d) In positive scenarios, share the indirect feedback if you have direct observation as well
OK, sometimes a boss or a customer gives you feedback that they really liked what they saw, or didn’t like what they experienced. If you happen to have your own observation of this event (such as your own direct observation, or a tangible artifact related to the event), then use your own observations to provide the feedback. If it is reinforcing feedback (i.e., “keep doing this”), couple your specific and immediate feedback with the feedback heard from customers or your boss. “I received a compliment from customers that they really liked this, too.”
If corrective feedback, it is usually sufficient for you to provide your own observations in providing the feedback – and you can opt to use language that indicates the impact of the actions, “Customers will prefer it if you do it this way.” You do not need to cite others’ feedback as part of your own performance feedback.

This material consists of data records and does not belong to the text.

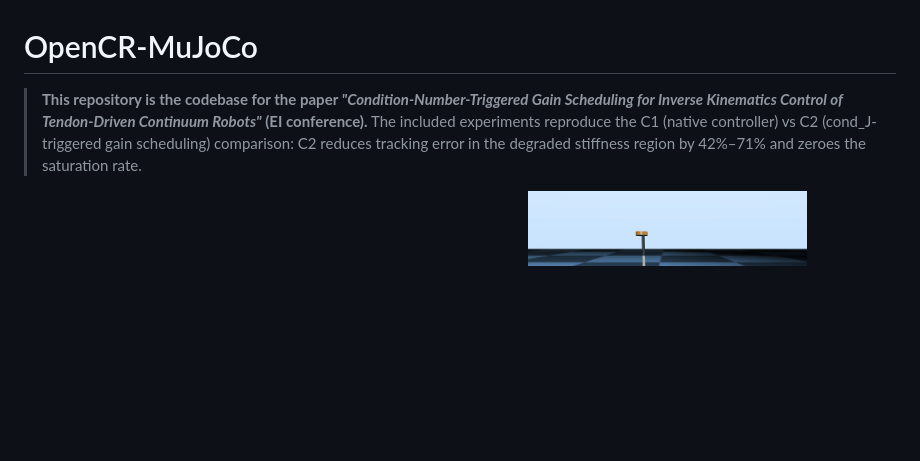
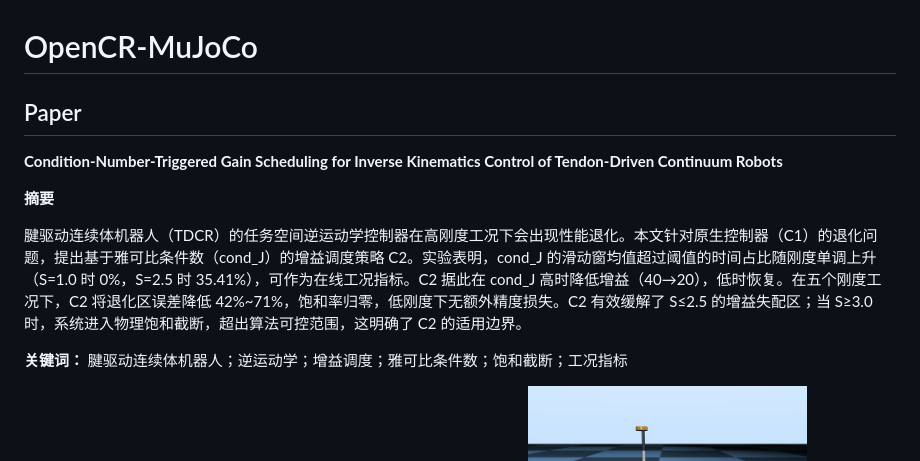
Before and after one commit to akoffn/abc, a Markdown page: README.md, the part around the change. Drawn GitHub-style; blank space fills up the shorter version.

Commit message:
Use paper abstract and keywords verbatim in README

```diff
--- a/README.md
+++ b/README.md
@@ -1,6 +1,14 @@
 # OpenCR-MuJoCo
 
-> **This repository is the codebase for the paper *"Condition-Number-Triggered Gain Scheduling for Inverse Kinematics Control of Tendon-Driven Continuum Robots"* (EI conference).** The included experiments reproduce the C1 (native controller) vs C2 (cond_J-triggered gain scheduling) comparison: C2 reduces tracking error in the degraded stiffness region by 42%–71% and zeroes the saturation rate.
+## Paper
+
+**Condition-Number-Triggered Gain Scheduling for Inverse Kinematics Control of Tendon-Driven Continuum Robots**
+
+**摘要**
+
+腱驱动连续体机器人（TDCR）的任务空间逆运动学控制器在高刚度工况下会出现性能退化。本文针对原生控制器（C1）的退化问题，提出基于雅可比条件数（cond_J）的增益调度策略 C2。实验表明，cond_J 的滑动窗均值超过阈值的时间占比随刚度单调上升（S=1.0 时 0%，S=2.5 时 35.41%），可作为在线工况指标。C2 据此在 cond_J 高时降低增益（40→20），低时恢复。在五个刚度工况下，C2 将退化区误差降低 42%~71%，饱和率归零，低刚度下无额外精度损失。C2 有效缓解了 S≤2.5 的增益失配区；当 S≥3.0 时，系统进入物理饱和截断，超出算法可控范围，这明确了 C2 的适用边界。
+
+**关键词：** 腱驱动连续体机器人；逆运动学；增益调度；雅可比条件数；饱和截断；工况指标
 
 <p align="center">
   <img src="docs/media/tdcr_tip_trace.gif" width="32%" alt="TDCR tracing a figure-8 with its tip (closed-loop task-space IK)"/>
```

In short – try to refrain from reacting to feedback about your employee until you have more tangible information about what it is that the employee is doing that is either good or needs to be corrected. Managers who approach the improvement of their employees’ performance in this manner build more trust, are able to drive performance to higher levels, and, ironically, don’t have to worry about providing as much performance feedback. It’s a more strategic approach compared to reacting and sharing whatever tidbit of info you’ve heard from the myriad of sources of info, and allows managers to avoid many mistakes that disrupt the relationship between the employee and the manager.
In my next article, I’ll discuss what to do about situations where there isn’t the luxury of being able to wait until direct observation opportunities, such as customer complaints.